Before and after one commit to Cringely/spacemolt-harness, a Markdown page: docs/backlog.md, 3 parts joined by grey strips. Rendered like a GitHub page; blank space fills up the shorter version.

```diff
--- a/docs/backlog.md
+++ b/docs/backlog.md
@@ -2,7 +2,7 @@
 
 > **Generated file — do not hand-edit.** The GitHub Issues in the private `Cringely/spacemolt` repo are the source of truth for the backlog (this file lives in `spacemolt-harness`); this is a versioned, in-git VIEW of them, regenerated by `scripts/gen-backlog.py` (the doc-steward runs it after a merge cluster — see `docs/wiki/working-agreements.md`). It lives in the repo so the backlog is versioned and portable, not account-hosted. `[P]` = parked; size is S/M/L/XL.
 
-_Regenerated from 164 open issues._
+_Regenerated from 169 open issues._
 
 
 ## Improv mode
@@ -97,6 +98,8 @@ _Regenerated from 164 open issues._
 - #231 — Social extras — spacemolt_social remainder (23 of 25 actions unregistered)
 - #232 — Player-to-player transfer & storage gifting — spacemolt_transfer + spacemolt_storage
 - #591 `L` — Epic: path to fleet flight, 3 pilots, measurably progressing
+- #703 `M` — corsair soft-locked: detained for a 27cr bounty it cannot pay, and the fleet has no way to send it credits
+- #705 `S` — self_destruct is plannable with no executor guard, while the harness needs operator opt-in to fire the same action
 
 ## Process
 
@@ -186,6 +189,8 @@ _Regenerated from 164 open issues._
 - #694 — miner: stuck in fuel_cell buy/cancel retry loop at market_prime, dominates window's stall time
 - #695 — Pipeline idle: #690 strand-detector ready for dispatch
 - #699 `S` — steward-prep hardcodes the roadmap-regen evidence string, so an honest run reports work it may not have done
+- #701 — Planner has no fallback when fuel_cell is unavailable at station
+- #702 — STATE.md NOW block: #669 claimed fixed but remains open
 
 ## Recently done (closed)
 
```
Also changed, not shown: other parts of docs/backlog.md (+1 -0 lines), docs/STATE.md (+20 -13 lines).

# Instructions to follow:
Only a number is wanted: how many lines of the data above contain "from"?

# Answer to this problem:
4